Throughout its history, Myanmar’s political life has seen a very low rate of women’s participation in the realms of politics, the economy, and peace-building. This can largely be attributed to a pervasive cultural attitude that sees women as only being suited to roles in the domestic sphere. This misleading gendered perception is reinforced by traditional beliefs, customs, and social stereotypes suggesting that women do not possess competencies relevant to participating in the military and politics. In addition to this—or perhaps because of it—structural barriers cemented into political and governance frameworks further hinder women’s participation in public life.
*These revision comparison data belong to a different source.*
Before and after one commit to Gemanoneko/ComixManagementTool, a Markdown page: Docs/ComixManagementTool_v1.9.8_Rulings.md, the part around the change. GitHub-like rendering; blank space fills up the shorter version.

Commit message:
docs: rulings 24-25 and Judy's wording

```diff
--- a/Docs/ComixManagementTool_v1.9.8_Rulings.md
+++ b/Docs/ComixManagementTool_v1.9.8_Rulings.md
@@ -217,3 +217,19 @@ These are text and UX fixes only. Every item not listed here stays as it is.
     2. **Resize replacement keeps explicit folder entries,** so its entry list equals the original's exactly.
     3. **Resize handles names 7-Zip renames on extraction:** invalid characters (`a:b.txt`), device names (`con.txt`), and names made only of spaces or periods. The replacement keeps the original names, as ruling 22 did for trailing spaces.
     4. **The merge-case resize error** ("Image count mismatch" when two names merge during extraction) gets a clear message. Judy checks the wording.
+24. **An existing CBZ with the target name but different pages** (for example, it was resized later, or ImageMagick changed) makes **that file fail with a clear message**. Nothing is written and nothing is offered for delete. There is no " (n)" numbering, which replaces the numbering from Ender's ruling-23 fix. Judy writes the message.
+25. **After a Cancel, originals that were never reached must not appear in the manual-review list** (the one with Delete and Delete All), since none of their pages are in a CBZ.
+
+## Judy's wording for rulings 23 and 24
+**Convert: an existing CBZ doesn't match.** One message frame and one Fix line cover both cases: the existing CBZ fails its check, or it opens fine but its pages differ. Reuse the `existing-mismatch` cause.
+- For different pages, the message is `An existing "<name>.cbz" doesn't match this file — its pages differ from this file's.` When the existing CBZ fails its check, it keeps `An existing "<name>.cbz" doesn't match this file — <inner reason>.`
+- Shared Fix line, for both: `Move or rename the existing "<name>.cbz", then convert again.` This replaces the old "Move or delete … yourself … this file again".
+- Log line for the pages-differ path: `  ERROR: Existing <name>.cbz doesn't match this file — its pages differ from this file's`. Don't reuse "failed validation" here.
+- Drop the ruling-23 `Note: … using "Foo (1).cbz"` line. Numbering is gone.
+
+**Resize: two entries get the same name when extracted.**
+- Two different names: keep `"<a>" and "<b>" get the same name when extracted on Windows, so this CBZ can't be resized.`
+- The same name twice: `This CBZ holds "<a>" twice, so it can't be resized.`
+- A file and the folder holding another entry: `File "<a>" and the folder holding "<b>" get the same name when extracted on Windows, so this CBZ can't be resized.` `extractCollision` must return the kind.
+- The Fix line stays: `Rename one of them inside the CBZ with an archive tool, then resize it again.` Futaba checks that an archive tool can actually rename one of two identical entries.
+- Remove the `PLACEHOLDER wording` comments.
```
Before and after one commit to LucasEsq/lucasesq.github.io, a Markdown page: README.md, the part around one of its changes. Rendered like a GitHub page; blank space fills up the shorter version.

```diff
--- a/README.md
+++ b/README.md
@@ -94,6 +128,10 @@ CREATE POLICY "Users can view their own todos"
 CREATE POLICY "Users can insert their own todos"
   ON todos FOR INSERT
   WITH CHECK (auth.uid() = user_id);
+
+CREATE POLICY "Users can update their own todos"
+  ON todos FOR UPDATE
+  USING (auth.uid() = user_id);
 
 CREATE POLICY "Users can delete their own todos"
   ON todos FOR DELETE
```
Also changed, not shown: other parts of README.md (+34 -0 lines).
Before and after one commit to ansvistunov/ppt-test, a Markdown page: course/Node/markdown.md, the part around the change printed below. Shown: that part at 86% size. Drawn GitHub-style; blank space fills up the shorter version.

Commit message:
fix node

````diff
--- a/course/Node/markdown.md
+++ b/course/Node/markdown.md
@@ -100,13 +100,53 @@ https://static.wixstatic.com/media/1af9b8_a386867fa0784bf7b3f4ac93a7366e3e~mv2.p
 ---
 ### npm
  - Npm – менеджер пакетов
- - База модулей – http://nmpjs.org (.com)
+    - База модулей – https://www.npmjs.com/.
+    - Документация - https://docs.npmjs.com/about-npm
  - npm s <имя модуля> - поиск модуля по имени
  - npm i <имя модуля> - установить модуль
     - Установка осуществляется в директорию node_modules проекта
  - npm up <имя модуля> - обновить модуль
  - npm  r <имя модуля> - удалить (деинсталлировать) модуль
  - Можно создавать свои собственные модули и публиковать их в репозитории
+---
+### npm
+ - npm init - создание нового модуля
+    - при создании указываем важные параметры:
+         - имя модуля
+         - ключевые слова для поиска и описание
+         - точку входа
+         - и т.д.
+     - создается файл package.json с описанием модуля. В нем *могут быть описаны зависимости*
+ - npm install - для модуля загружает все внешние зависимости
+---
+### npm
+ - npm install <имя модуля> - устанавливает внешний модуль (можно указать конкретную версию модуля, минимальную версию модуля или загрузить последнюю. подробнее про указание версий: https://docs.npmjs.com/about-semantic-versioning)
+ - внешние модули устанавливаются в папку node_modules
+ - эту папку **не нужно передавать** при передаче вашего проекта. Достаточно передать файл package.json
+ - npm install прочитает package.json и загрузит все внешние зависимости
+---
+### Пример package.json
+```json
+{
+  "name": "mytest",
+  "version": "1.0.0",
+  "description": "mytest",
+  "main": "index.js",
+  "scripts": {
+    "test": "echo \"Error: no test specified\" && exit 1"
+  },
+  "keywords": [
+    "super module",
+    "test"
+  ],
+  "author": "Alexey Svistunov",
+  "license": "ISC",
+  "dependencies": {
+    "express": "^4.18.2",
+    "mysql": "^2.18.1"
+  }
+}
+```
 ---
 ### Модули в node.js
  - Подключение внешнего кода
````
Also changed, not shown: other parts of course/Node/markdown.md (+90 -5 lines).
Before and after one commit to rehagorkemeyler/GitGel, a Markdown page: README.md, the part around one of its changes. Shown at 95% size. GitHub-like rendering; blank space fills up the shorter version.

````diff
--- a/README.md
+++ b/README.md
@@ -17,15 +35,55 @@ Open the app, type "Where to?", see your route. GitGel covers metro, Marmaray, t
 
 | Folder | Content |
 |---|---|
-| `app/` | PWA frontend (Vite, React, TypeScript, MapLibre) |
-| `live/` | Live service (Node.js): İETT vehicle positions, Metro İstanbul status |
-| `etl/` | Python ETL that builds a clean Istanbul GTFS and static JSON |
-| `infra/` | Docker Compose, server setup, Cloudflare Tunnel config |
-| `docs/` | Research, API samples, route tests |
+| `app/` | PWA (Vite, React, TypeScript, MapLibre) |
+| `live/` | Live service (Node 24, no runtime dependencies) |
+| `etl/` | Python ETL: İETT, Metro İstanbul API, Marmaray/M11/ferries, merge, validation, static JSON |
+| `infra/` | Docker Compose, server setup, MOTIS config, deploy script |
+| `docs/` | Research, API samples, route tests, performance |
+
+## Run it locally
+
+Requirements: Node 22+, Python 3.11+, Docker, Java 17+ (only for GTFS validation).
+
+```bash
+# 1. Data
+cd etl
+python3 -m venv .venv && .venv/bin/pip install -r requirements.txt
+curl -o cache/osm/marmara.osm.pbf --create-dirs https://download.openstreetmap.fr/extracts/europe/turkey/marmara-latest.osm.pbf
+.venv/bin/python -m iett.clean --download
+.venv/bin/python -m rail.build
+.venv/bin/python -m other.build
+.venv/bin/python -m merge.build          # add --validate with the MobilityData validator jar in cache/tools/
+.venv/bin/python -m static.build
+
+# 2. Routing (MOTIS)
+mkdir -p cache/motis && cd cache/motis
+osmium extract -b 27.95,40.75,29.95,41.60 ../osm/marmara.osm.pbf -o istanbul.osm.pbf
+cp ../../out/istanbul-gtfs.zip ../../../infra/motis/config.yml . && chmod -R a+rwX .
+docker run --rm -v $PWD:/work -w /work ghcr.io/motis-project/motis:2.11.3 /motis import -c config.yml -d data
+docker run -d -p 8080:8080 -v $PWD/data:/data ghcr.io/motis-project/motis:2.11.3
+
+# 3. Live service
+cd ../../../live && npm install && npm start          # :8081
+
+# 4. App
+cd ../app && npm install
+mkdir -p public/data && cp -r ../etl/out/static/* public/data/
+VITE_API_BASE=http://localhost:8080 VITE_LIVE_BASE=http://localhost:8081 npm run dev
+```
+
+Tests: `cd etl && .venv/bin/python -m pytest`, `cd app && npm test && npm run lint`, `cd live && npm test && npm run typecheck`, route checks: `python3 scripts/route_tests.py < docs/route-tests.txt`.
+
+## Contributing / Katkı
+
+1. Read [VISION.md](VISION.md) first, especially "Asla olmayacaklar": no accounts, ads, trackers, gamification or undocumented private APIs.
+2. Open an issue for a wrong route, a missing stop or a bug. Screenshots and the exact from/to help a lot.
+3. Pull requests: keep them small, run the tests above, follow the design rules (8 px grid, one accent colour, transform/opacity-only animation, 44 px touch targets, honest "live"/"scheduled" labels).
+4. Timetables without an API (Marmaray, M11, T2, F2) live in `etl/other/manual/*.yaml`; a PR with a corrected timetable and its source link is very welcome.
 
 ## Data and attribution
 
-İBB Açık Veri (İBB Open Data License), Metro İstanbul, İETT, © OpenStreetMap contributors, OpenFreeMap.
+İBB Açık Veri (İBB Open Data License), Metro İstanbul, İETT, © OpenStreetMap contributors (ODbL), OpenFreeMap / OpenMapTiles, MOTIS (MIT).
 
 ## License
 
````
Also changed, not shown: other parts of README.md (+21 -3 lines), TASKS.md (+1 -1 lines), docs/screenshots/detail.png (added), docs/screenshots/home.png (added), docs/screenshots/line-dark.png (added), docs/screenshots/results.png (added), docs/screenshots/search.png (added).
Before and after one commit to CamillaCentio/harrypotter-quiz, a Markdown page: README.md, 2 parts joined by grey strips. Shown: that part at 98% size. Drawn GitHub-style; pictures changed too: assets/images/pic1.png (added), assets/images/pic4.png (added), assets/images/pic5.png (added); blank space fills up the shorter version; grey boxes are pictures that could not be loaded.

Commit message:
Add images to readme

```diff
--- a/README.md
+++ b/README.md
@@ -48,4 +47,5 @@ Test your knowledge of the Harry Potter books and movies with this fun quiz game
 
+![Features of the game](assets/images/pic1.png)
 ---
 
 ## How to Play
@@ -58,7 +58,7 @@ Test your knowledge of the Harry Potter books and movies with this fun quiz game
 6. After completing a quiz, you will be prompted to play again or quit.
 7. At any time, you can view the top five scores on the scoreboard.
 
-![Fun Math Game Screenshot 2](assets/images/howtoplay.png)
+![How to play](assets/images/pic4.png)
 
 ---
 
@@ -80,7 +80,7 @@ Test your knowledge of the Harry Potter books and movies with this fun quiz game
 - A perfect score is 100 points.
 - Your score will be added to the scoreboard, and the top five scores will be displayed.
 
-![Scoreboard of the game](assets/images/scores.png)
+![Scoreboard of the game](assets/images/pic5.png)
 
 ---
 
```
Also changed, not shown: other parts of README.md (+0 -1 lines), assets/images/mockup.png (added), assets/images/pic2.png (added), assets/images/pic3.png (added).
Gendered norms and stereotypes have long prioritised a male dominated public sphere, reinforcing a patriarchal culture in which women are seen as a weak and vulnerable group requiring special protection, while men are seen as being endowed with natural leadership skills and competencies suited for decision-making positions. Hence, men are consistently given space in key domains such as politics and the economy, whilst women are almost always excluded from these spheres.